As a former chief election commissioner, the sports minister knows that he must insist on a fair election process, with voters lists updated and made public, with a secret ballot and an independent returning officer. In the case of Hockey India, that the IOA set up as an ad hoc body once K P S Gill’s IHF was derecognised, M S Gill pointed out that the returning officer was a vice president of the IOA! While M S Gill will fight his battle to have his way — it helps that his action last week was in response to a court order asking the ministry to file an affidavit on the extraordinary tenures of sports federation chiefs — there are some other options that need to be considered as well. Declaring such federations as “offices of profit”, which they indeed seem to be, will ensure that sitting MPs cannot aspire to head them. Putting them under the ambit of the Right to Information (RTI) Act is another. If the idea of a sports regulator is not acceptable, each federation must have an acceptable dispute-settlement mechanism. In the case of IPL, to cite a current example, the move to allow the existing eight teams to retain seven of their top players is clearly against the interest of the new franchises like Kochi and Pune — an appellate process within the BCCI set-up, or outside it, would allow Kochi/Pune to challenge this.
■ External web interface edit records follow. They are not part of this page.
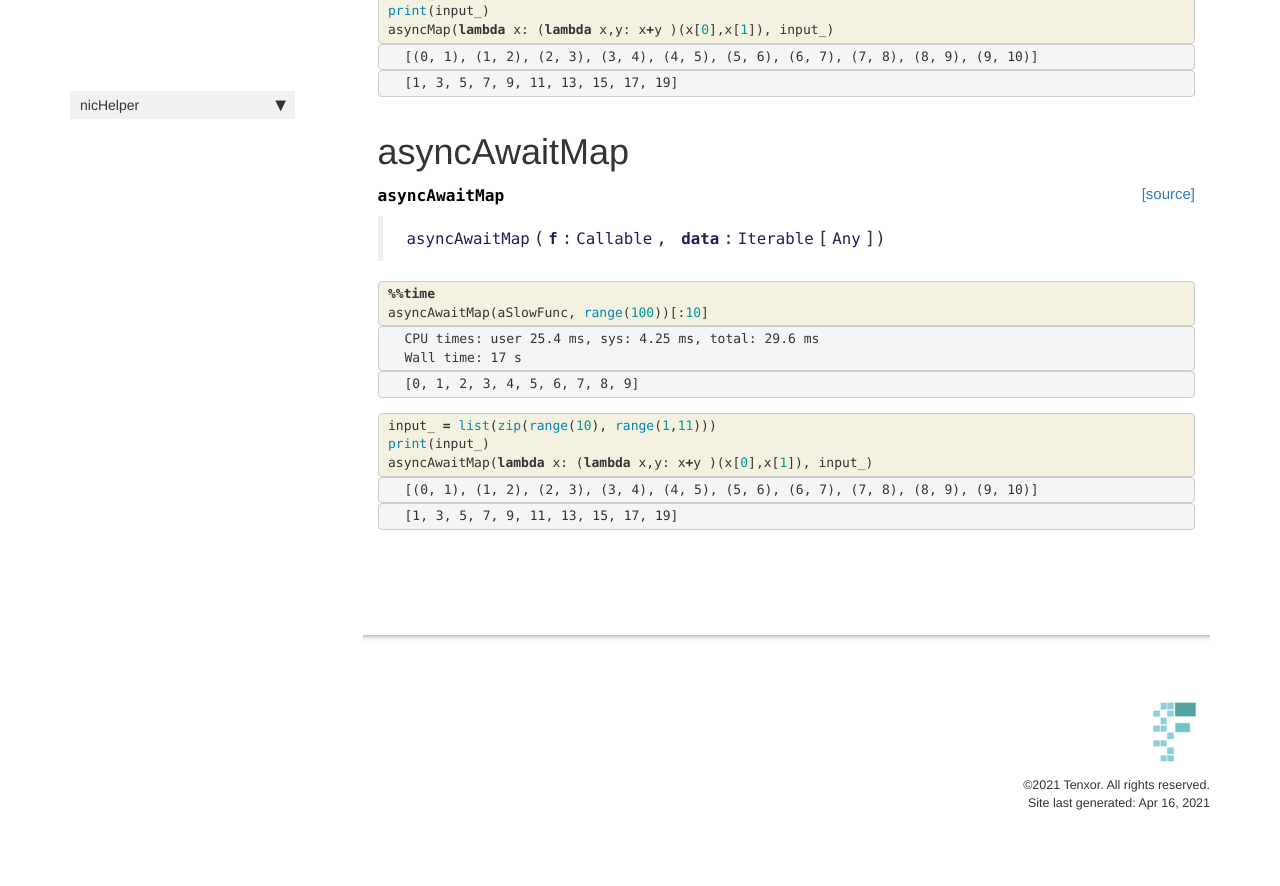
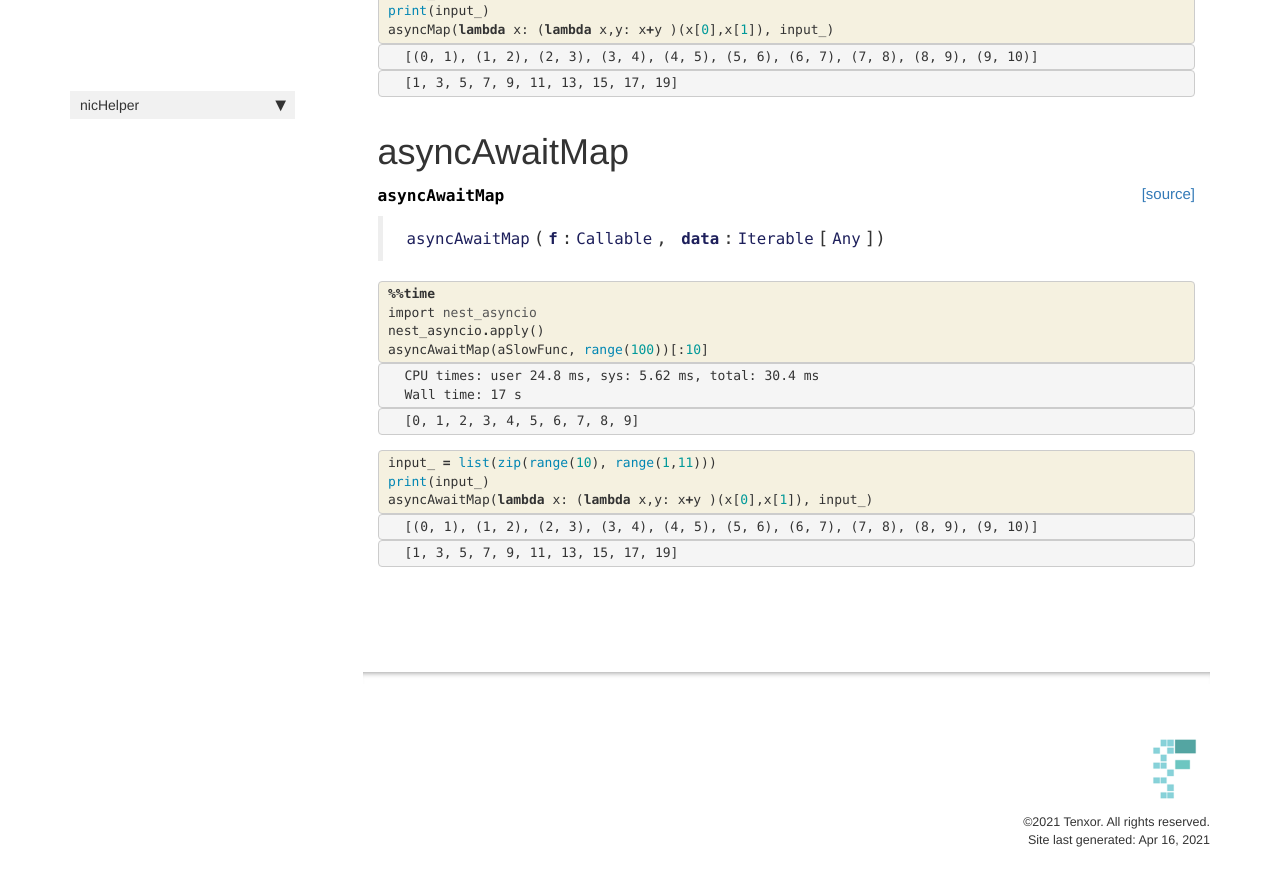
Before and after one commit to thanakijwanavit/nicHelper, a Jekyll site: the page built from docs/async.html, in a window 1280 px wide and 900 px high, scrolled down 1449 px. Shown: the top 886 px of the window. Built offline with Jekyll 4.4.1, drawn with Linux system fonts in a browser that asks for light colours; nearby versions of some CDN libraries; comment, search, counter and statistics services are not loaded; before the commit the page ends 2311 px from its top, so only the background shows below that.

Commit message:
bump v 55

```diff
--- a/docs/async.html
+++ b/docs/async.html
@@ -326,7 +326,7 @@
 
 
 <div class="output_markdown rendered_html output_subarea ">
-<h4 id="asyncAwaitMap" class="doc_header"><code>asyncAwaitMap</code><a href="https://github.com/thanakijwanavit/nicHelper/tree/master/nicHelper/asyncUtil.py#L30" class="source_link" style="float:right">[source]</a></h4><blockquote><p><code>asyncAwaitMap</code>(<strong><code>f</code></strong>:<code>Callable</code>, <strong><code>data</code></strong>:<code>Iterable</code>[<code>Any</code>])</p>
+<h4 id="asyncAwaitMap" class="doc_header"><code>asyncAwaitMap</code><a href="https://github.com/thanakijwanavit/nicHelper/tree/master/nicHelper/asyncUtil.py#L29" class="source_link" style="float:right">[source]</a></h4><blockquote><p><code>asyncAwaitMap</code>(<strong><code>f</code></strong>:<code>Callable</code>, <strong><code>data</code></strong>:<code>Iterable</code>[<code>Any</code>])</p>
 </blockquote>
 
 </div>
@@ -354,6 +354,8 @@
 <div class="inner_cell">
     <div class="input_area">
 <div class=" highlight hl-ipython3"><pre><span></span><span class="o">%%time</span>
+<span class="kn">import</span> <span class="nn">nest_asyncio</span>
+<span class="n">nest_asyncio</span><span class="o">.</span><span class="n">apply</span><span class="p">()</span>
 <span class="n">asyncAwaitMap</span><span class="p">(</span><span class="n">aSlowFunc</span><span class="p">,</span> <span class="nb">range</span><span class="p">(</span><span class="mi">100</span><span class="p">))[:</span><span class="mi">10</span><span class="p">]</span>
 </pre></div>
 
@@ -367,7 +369,7 @@
 <div class="output_area">
 
 <div class="output_subarea output_stream output_stdout output_text">
-<pre>CPU times: user 25.4 ms, sys: 4.25 ms, total: 29.6 ms
+<pre>CPU times: user 24.8 ms, sys: 5.62 ms, total: 30.4 ms
 Wall time: 17 s
 </pre>
 </div>
--- a/docs/dictUtil.html
+++ b/docs/dictUtil.html
@@ -311,7 +311,7 @@
 
 
 <div class="output_markdown rendered_html output_subarea ">
-<h4 id="hashDict" class="doc_header"><code>hashDict</code><a href="https://github.com/thanakijwanavit/nicHelper/tree/master/nicHelper/dictUtil.py#L41" class="source_link" style="float:right">[source]</a></h4><blockquote><p><code>hashDict</code>(<strong><code>data</code></strong>:<code>dict</code>, <strong><code>hasher</code></strong>=<em><code>&lt;sha1 HASH object @ 0x7fb7bd7dbcf0&gt;</code></em>, <strong><code>encoder</code></strong>=<em><code>dumps</code></em>)</p>
+<h4 id="hashDict" class="doc_header"><code>hashDict</code><a href="https://github.com/thanakijwanavit/nicHelper/tree/master/nicHelper/dictUtil.py#L41" class="source_link" style="float:right">[source]</a></h4><blockquote><p><code>hashDict</code>(<strong><code>data</code></strong>:<code>dict</code>, <strong><code>hasher</code></strong>=<em><code>&lt;sha1 HASH object @ 0x7f1cf80c6df0&gt;</code></em>, <strong><code>encoder</code></strong>=<em><code>dumps</code></em>)</p>
 </blockquote>
 
 </div>
--- a/nicHelper/__init__.py
+++ b/nicHelper/__init__.py
@@ -1 +1 @@
-__version__ = "0.0.54"
+__version__ = "0.0.55"
--- a/nicHelper/asyncUtil.py
+++ b/nicHelper/asyncUtil.py
@@ -26,9 +26,7 @@
   return p.map(f,data)
 
 # Cell
-import nest_asyncio
 def asyncAwaitMap(f:Callable, data:Iterable[Any])->Any:
-  nest_asyncio.apply() # unlock exec
   af = async_wrap(f) # convert to async func
   async def runLoop():
     rtup = (af(i) for i in data)
```
Also changed, not shown: 2 other files.
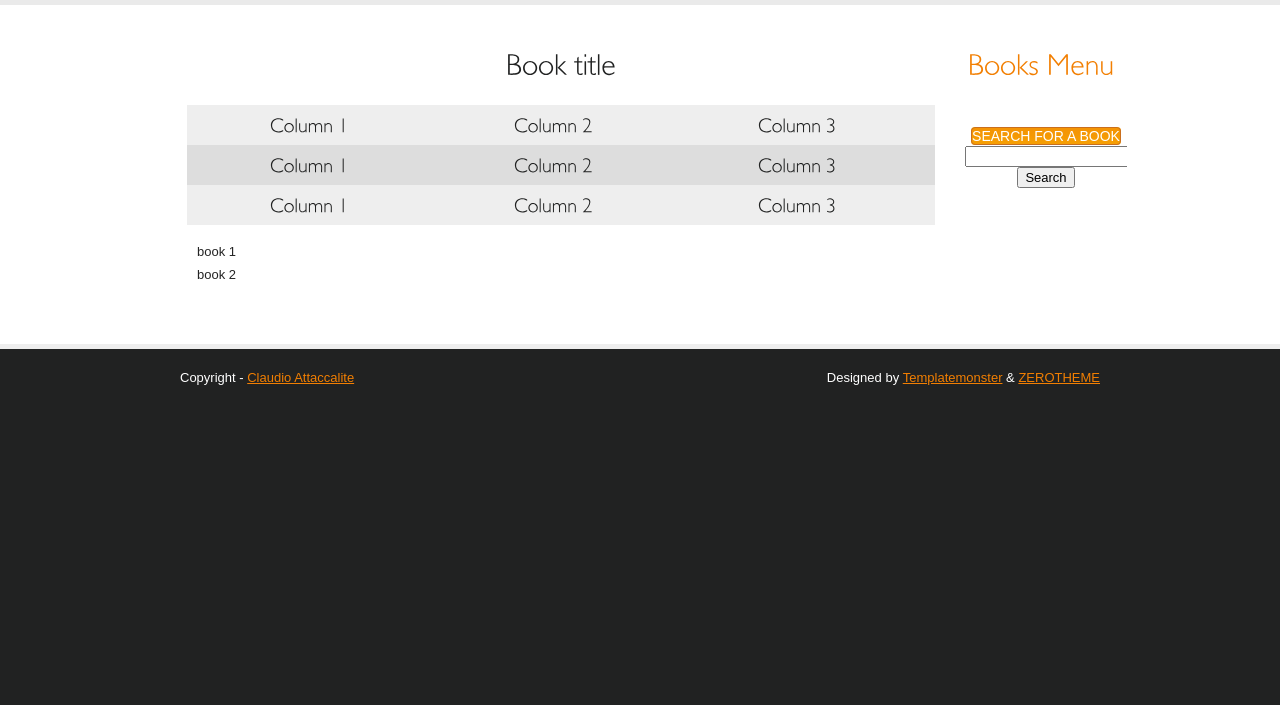
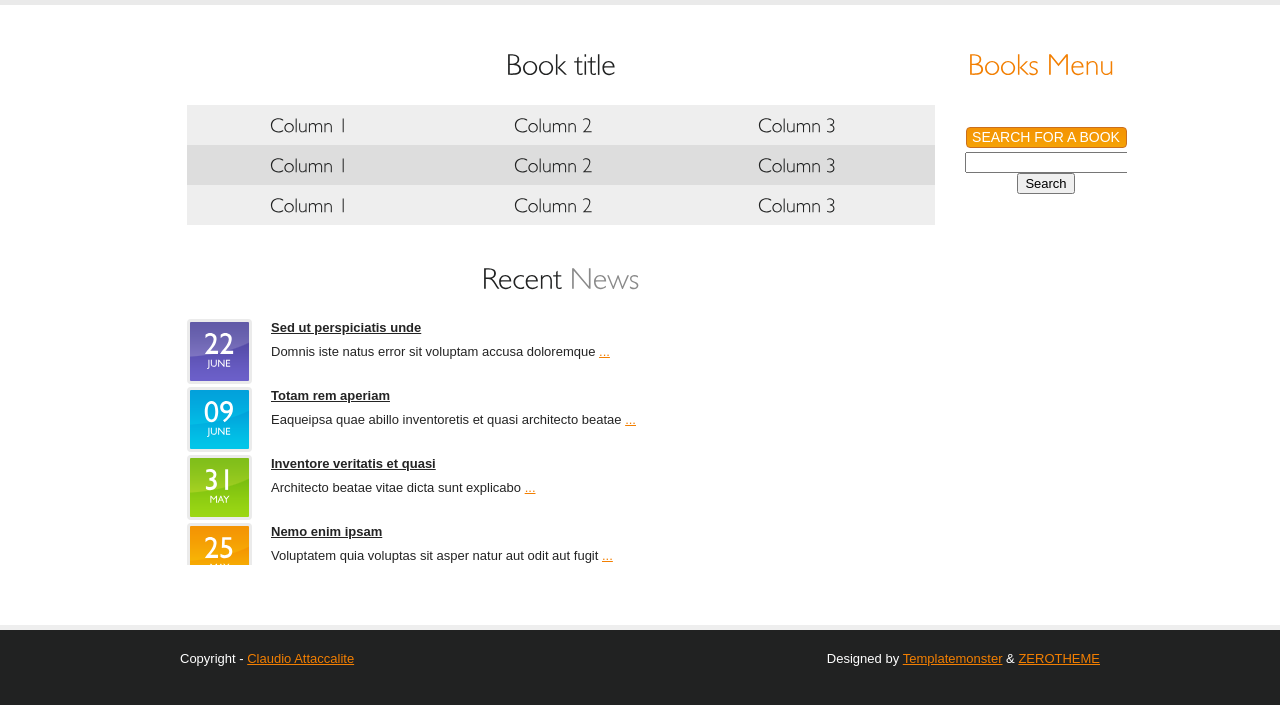
Before and after one commit to attacc/freescience2, a PHP site: page /templates/category_template.html in a window 1280 px wide. Shown: the part 72-777 px from the top of the page. Run offline with PHP 8.4, Linux system fonts and the light colour scheme; some libraries are stand-ins or nearby versions.

Commit message:
Fixed categories template

```diff
--- a/css/style.css
+++ b/css/style.css
@@ -300,19 +300,19 @@ header nav {
 	#content img:hover {
 		border-color:#bbb;
 	}
-
-
-/*--- news list styles ---*/
-	.news li {
+	/*--- news list styles ---*/
+	.mynews li {
 		overflow:hidden;
 		position:relative;
 		padding:0 0 5px 10px;
 	}
-	.news li:last-child {
+	.mynews li:last-child {
 		padding-bottom:0;
 	}
 
-		.news li my_figure {
+
+
+		.mynews li figure {
 			width:159px;
 			height:19px;
 			background:url(../images/date-bg4.gif);
@@ -332,6 +332,15 @@ header nav {
 			text-transform:uppercase;
 		}
 
+  /*--- news list styles ---*/
+	.news li {
+		overflow:hidden;
+		position:relative;
+		padding:0 0 26px 84px;
+	}
+	.news li:last-child {
+		padding-bottom:0;
+	}
 
         .news li figure {
 			width:59px;
@@ -358,6 +367,15 @@ header nav {
 				padding-top:4px;
 			}
 
+       	.news li:nth-of-type(4n+2) figure {
+			background:url(../images/date-bg2.gif) no-repeat 0 0;
+		}
+		.news li:nth-of-type(4n+3) figure {
+			background:url(../images/date-bg3.gif) no-repeat 0 0;
+		}
+		.news li:nth-of-type(4n+4) figure {
+			background:url(../images/date-bg4.gif) no-repeat 0 0;
+		}
 /*--- news list styles ---*/
 	.books li {
 		overflow:hidden;
--- a/templates/book_template.html
+++ b/templates/book_template.html
@@ -99,10 +99,10 @@
 		          <aside>
                       <center><h2><span><a href="../books.php">Books Menu</a></span></h2></center>
 		            <!-- .news -->
-		            <ul class=news>
+		            <ul class=mynews>
                         <li><center> <h3> <span class="cat1_php"></span></center></li>
                         <li><center> <h3> <span class="cat2_php"></span> </center></li>
-                        <li><center><my_figure> Search for a book</my_figure>
+                        <li><center><figure> Search for a book</figure>
 <form action="http://www.google.com/cse" id="cse-search-box">
   <div>
     <input type="hidden" name="cx" value="partner-pub-2496472530545325:3726481905" />
--- a/templates/category_template.html
+++ b/templates/category_template.html
@@ -104,12 +104,35 @@
      data-ad-slot="6965783002"></ins>
 <script>
 (adsbygoogle = window.adsbygoogle || []).push({});
-</script></center>
-<ul class="news">
-    <li> book 1</li>
-    <li> book 2</li>
-</ul>
-		            </article>
+</script>
+<br>
+<br>
+		            <h2>Recent <span>News</span></h2>
+		</center>
+           <ul class="news">
+		            	<li>
+		              	<figure><strong>22</strong>June</figure>
+		                <h3><a href="#">Sed ut perspiciatis unde</a></h3>
+		                Domnis iste natus error sit voluptam accusa doloremque <a href="#">...</a>
+		              </li>
+		              <li>
+		              	<figure><strong>09</strong>June</figure>
+		                <h3><a href="#">Totam rem aperiam</a></h3>
+		                Eaqueipsa quae abillo inventoretis et quasi architecto beatae <a href="#">...</a>
+		              </li>
+		              <li>
+		              	<figure><strong>31</strong>May</figure>
+		                <h3><a href="#">Inventore veritatis et quasi</a></h3>
+		                Architecto beatae vitae dicta sunt explicabo <a href="#">...</a>
+		              </li>
+		              <li>
+		              	<figure><strong>25</strong>May</figure>
+		                <h3><a href="#">Nemo enim ipsam</a></h3>
+		                Voluptatem quia voluptas sit asper natur aut odit aut fugit <a href="#">...</a>
+		              </li>
+		            </ul>
+		            <!-- /.news -->
+                    </article>
 		          </section>
 			  </div>
 		  </div>
@@ -120,10 +143,10 @@
 		          <aside>
                       <center><h2><span><a href="../books.php">Books Menu</a></span></h2></center>
 		            <!-- .news -->
-		            <ul class=news>
+		            <ul class=mynews>
                         <li><center> <h3> <span class="cat1_php"></span></center></li>
                         <li><center> <h3> <span class="cat2_php"></span> </center></li>
-                        <li><center><my_figure> Search for a book</my_figure>
+                        <li><center><figure> Search for a book</figure>
 <form action="http://www.google.com/cse" id="cse-search-box">
   <div>
     <input type="hidden" name="cx" value="partner-pub-2496472530545325:3726481905" />
```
If politicians and/or sports administrators are not to play games with the sport, the rules have to be clearly defined and the referees, including third umpires, need to be put in place.